** WORK ORDER **
Records follow. Select each line holding "file".

________________________________________

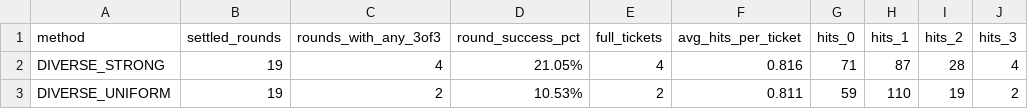
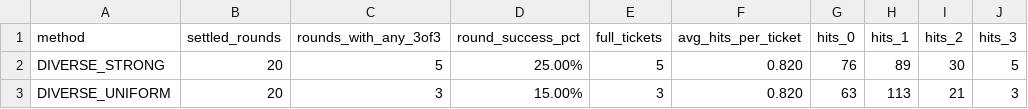
Before and after one commit to poiulkjmny0005-art/bingo-a-plus-signal, a CSV file: star3_v21_summary.csv, drawn as a sheet.

```diff
--- a/star3_v21_summary.csv
+++ b/star3_v21_summary.csv
@@ -1,3 +1,3 @@
 "method","settled_rounds","rounds_with_any_3of3","round_success_pct","full_tickets","avg_hits_per_ticket","hits_0","hits_1","hits_2","hits_3"
-"DIVERSE_STRONG","19","4","21.05%","4","0.816","71","87","28","4"
-"DIVERSE_UNIFORM","19","2","10.53%","2","0.811","59","110","19","2"
+"DIVERSE_STRONG","20","5","25.00%","5","0.820","76","89","30","5"
+"DIVERSE_UNIFORM","20","3","15.00%","3","0.820","63","113","21","3"
```
Also changed, not shown: star3_v21_forward_report.csv, 1 other file.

________________________________________

** SOLUTION TO THIS PROBLEM **
Before and after one commit to poiulkjmny0005-art/bingo-a-plus-signal, a CSV file: star3_v21_summary.csv, drawn as a sheet.
Also changed, not shown: star3_v21_forward_report.csv, 1 other file.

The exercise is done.